“After a police team raided the spot, we found that a piece of farmland has been converted into a cricket ground where a white coloured mat has been laid down as the pitch. A single camera has been installed on a small cabin constructed 90 degrees to the pitch whereas on the west side of the ground, two men were stationed with two LED TV Screens.
“One of the screens displayed the score as Chennai Fighters 103/3 while the other screen displayed a Telegram messenger chat box where betting rates were being projected. We stopped the match and questioned the captains of both Chennai Fighters (Sanjay Thakor) and Gandhinagar Challengers (Sukhaji Thakor). Both were residents of Vadnagar and told us that they were paid Rs 400 daily to pretend to play cricket. The players were provided cricket jerseys, kits and other equipment and asked to follow the instructions of the two umpires who dictated to them how to play every ball,” said VN Rathod, police sub-inspector, Mehsana SOG, in his official complaint.
According to police, it was Soeb Davda who allegedly rounded up local cricket-playing boys from Vadnagar taluka to join his charade.
“It was Soeb who offered Rs 400 per day to the local boys and also rented the farmland of one Ghulambhai Masi to organise this tournament. Similarly, two umpires Mahmad Kolu and Sadiq Davda were receiving instructions on walkie-talkie from Soeb.
“Soeb has informed us that he was in touch on the Telegram app with one Asif Mahmad from Russia, who used to organise betting over there on the tournament. The fourth accused, Mahmad Saqib Saifi was coordinating with Asif Mahmad of Russia, who gave him the live betting rates,” added Rathod.
According to Achal Tyagi, superintendent of police, Mehsana, it was Asif Mahmad sitting in Russia who was the mastermind of the elaborate cricket scam. Asif has also been booked under the same sections. Preliminary investigations have found that the gang received bets from Tver and Moscow in Russia.
“It was Asif who paid Rs 3-4 lakh to the accused gang, asking them to look for a ground and hire players, equipment and other stuff. The four accused were not making any money initially but were promised that if all goes well, they will be handsomely rewarded with Rs 70,000 per month.
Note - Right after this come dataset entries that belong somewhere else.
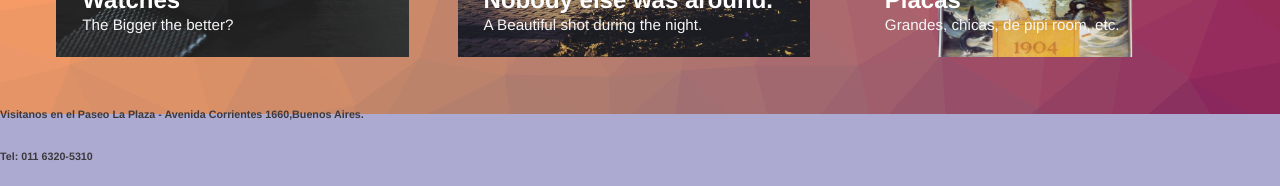
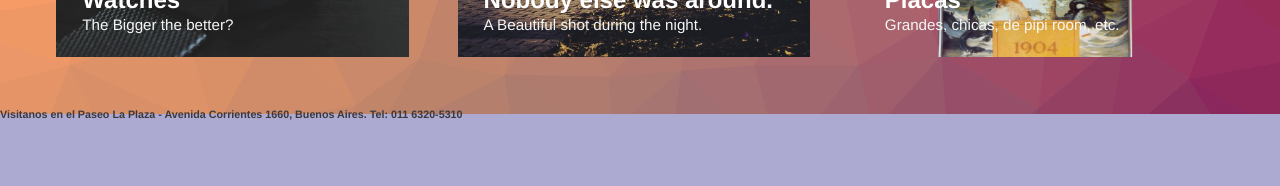
Before and after one commit to faeldbea/faeldbea.github.io, a Jekyll site: the page built from index.html, in a window 1280 px wide. Shown: the part 786-972 px from the top of the page. Built offline with Jekyll 4.4.1, drawn with Linux system fonts in a browser that asks for light colours; after the commit the page ends 934 px from its top, so only the background shows below that; grey boxes are pictures that could not be loaded.

```diff
--- a/index.html
+++ b/index.html
@@ -73,8 +73,8 @@ layout: compress
             {% endfor %}
             <!-- /cards -->
         </div>
-        <h6>Visitanos en el Paseo La Plaza - Avenida Corrientes 1660,Buenos Aires.</h2>
-        <h6>Tel: 011 6320-5310</h2>
+        <h6>Visitanos en el Paseo La Plaza - Avenida Corrientes 1660, Buenos Aires. Tel: 011 6320-5310</h6>
+
 
         <!-- Start Map -->
         <div id="location" class="map" data-zoom="{{ site.map.zoom }}" data-address="{{ site.map.address }}" data-address-details="<img src='{{ site.map.address_details }}'>"></div>
```
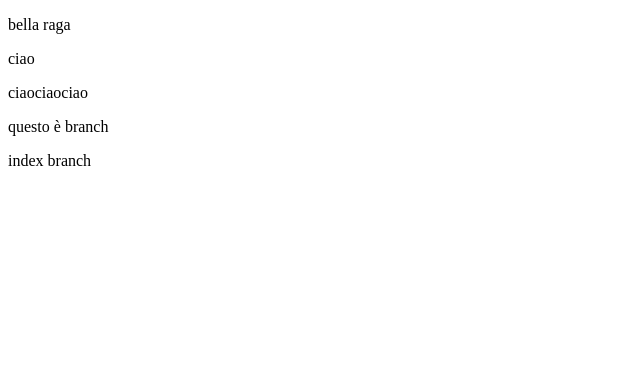
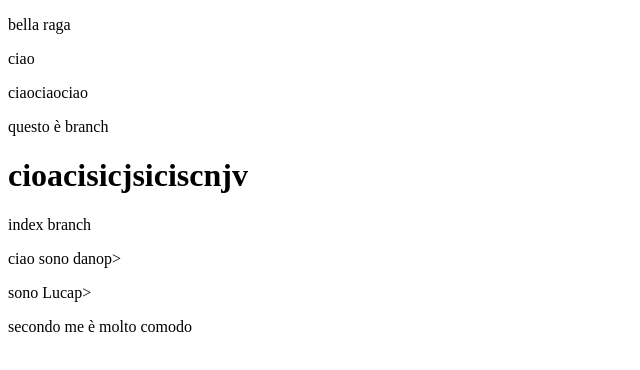
Before and after one commit to Roydano/prova-git, a plain HTML site: page index.html in a window 1280 px wide. Shown: the whole page, without its empty margins (0-640 px from the left). Drawn offline with Linux system fonts and the light colour scheme.

Commit message:
prova collab

```diff
--- a/index.html
+++ b/index.html
@@ -12,7 +12,16 @@
     <div>ciaociaociao</div>
     <p>questo è branch</p>
 
+    <h1>
+        cioacisicjsiciscnjv
+    </h1>
+
     <p>index branch</p>
+
+    <p>ciao sono dano</body>p>
+        <p>sono Luca</html>p>
+
+            <div>secondo me è molto comodo</div>
 
 </body>
 </html>
--- /dev/null
+++ b/style.css
@@ -0,0 +1,9 @@
+* {
+    padding: 0;
+    margin: 0;
+    box-sizing: border-box;
+}
+
+p{
+    color:red;
+}
```
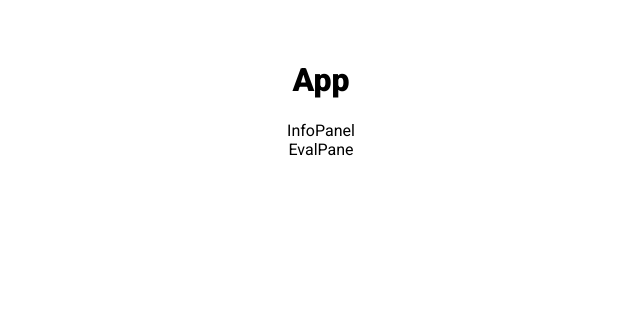
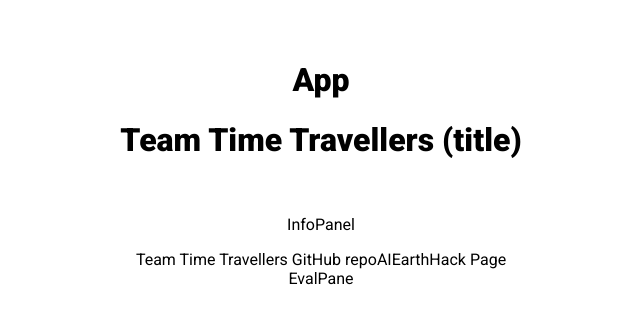
Before and after one commit to ThunderRoar/AI-EarthHack, a React (Vite) app in the folder frontend/: page / in a window 1280 px wide. Shown: the top 324 px of the page, without its empty margins (319-959 px from the left). Built offline with nearby package versions, Linux system fonts and the light colour scheme.

Commit message:
outline InfoPanel components

```diff
--- a/frontend/src/components/InfoPanel.jsx
+++ b/frontend/src/components/InfoPanel.jsx
@@ -9,7 +9,41 @@
 
 const InfoPanel = () => {
   return (
-    <div>InfoPanel</div>
+    <div>
+      <div>
+        <h1>Team Time Travellers (title)</h1>
+        <Logo></Logo>
+        <Header></Header>
+        <Links></Links>
+      </div>
+    </div>
+  )
+}
+
+const Header = () => {
+  return(
+    <p>InfoPanel</p>
+  )
+}
+
+const Logo = () => {
+  return (
+    <img></img>
+  )
+}
+
+const Links = () => {
+  return (
+    <div>
+      <a>Team Time Travellers GitHub repo</a>
+      <a>AIEarthHack Page</a>
+    </div>
+  )
+}
+
+const Description = () => {
+  return (
+    <p>Description: this is used to evaluate stuff</p>
   )
 }
 
```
“A total of 24 players were hired by this gang from Vadnagar and divided into five teams by shuffling them. Different jerseys were also made for these five teams. The fake cricket tournament had been going on for the past 15 days,” said Tyagi.